Rupert Murdoch is giving college newspapers their own media empire

Print’s not dead yet.
Print’s not dead yet.
Image: Reuters/Mark Makela
We may earn a commission from links on this page.

Of all the cultural shakeups brought on by the election of Donald Trump, one of the most auspicious—to the media world, at least—has been the surge of interest in college journalism. Students on both ends of the political spectrum are turning more attention to campus newspapers than they have in decades. They’re also organizing protests and support groups, writing and publishing op-eds, and showing renewed interest in academic journalism programs. Columbia even used Trump’s repeated attacks on “the media” to justify its J-school’s $100,000 price tag.

Screenshot / The Tab
Screenshot / The Tab

Given all this, it’s quite an opportune time for the arrival of Tab Media, a new publication, backed by Rupert Murdoch and a handful of other sponsors, that is trying to bring together a national network of student journalists under one media brand.

A British export, the Tab was founded by Cambridge graduates in 2009 and just recently made its way across the Atlantic—with special thanks to a $6 million round of financing that it completed this month, led mainly by Murdoch’s News Corp. The news site currently has outlets at a few dozen schools, including all eight Ivy League universities, and plans to expand to 100 other US campuses. It has about 10 million monthly visitors, and makes most of its money from sponsored stories and advertising.

“The mindset we’re looking for is super hungry, anti-establishment, and a little subversive,” Josh Herrmann, the Tab’s editor-in-chief, said in an interview (paywall) with the New York Times—which also took a moment to point out that Herrmann, at 28, is the “office elder” of the operation. Another founder, Jack Rivlin, said he envisions the publication as an MTV-like, generation-defining brand.
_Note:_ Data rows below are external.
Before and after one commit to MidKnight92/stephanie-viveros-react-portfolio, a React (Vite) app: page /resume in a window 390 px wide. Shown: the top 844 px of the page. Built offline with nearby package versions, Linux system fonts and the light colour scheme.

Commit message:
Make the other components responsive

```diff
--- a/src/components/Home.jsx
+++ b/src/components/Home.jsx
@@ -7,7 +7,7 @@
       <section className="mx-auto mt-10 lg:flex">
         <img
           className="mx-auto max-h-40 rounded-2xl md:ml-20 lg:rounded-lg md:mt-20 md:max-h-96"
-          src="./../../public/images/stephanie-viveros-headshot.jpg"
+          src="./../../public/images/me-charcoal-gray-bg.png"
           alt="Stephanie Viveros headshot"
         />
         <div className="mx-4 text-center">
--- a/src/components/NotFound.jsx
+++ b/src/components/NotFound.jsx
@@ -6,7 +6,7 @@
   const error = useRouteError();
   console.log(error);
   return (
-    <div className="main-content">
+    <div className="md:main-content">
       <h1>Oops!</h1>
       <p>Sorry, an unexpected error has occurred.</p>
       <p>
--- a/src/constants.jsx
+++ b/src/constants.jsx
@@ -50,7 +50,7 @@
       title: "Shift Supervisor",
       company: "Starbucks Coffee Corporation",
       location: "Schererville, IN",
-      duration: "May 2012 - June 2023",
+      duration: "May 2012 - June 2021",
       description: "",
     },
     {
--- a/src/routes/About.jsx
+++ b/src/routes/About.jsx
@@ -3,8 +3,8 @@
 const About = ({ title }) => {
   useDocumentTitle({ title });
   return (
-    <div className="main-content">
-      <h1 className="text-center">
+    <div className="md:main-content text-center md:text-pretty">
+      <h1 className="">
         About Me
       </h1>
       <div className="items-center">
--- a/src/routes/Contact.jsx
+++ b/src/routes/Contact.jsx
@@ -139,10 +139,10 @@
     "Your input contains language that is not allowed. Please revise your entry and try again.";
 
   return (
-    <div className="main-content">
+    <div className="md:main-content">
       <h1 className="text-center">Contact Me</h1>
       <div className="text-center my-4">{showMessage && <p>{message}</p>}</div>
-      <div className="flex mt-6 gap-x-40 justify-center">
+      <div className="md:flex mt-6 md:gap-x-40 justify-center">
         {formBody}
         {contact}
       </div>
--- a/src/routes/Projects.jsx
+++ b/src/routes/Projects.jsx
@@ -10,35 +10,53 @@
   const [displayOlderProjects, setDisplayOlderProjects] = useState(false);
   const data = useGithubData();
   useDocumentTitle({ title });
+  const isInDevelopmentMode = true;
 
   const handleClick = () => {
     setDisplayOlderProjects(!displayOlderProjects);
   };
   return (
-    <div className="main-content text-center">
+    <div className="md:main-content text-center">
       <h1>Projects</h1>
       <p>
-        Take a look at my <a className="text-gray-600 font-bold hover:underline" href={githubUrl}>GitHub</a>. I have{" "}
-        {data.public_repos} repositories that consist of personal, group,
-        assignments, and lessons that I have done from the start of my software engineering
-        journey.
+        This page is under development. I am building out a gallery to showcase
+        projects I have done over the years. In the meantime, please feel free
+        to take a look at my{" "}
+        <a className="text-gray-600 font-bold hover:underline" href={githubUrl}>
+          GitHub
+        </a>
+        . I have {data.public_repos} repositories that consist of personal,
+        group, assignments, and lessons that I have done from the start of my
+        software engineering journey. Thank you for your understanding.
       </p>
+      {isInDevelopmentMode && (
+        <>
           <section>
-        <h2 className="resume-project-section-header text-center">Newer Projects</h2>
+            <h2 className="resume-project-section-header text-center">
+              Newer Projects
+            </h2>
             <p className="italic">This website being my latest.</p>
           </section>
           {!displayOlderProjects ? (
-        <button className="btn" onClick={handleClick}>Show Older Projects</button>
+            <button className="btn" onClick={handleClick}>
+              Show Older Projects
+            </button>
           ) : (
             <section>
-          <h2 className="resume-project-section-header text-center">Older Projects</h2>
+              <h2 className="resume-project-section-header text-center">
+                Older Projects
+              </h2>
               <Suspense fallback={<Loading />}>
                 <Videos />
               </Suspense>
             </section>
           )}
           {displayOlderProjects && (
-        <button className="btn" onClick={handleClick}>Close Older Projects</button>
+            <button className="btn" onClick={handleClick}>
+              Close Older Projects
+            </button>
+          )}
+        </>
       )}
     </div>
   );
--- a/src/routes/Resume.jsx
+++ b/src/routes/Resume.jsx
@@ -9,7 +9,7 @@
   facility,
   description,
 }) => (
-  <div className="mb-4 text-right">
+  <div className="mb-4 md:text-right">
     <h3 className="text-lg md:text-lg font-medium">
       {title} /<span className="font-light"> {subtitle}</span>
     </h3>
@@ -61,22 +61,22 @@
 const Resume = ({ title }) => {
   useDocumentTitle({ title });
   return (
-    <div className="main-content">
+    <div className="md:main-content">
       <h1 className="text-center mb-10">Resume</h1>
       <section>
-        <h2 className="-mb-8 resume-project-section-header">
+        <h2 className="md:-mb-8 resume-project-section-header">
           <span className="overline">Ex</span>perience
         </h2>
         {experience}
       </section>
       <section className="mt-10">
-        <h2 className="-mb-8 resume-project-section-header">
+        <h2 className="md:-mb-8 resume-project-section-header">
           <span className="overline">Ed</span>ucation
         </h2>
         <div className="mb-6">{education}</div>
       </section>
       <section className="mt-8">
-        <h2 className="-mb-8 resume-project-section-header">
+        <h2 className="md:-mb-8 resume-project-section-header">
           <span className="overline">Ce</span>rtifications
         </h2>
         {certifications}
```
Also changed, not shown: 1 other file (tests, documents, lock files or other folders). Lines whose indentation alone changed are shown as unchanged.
Thus far, stories from the site have stayed fairly local—with student authors writing mostly about goings-on relevant to their own campuses. Still, the Tab marks the first time that college journalists have been able to contribute to an overarching network, though a similar idea has been attempted by the Huffington Post, which solicits op-eds from students around the country.

Coincidentally, Snapchat this week announced a partnership with several student newspapers that will put student journalists’ stories on its Discover feature, alongside content from publishers like the New York Times and CNN. All this is to say: For college students, it’s a good time to want to be a reporter.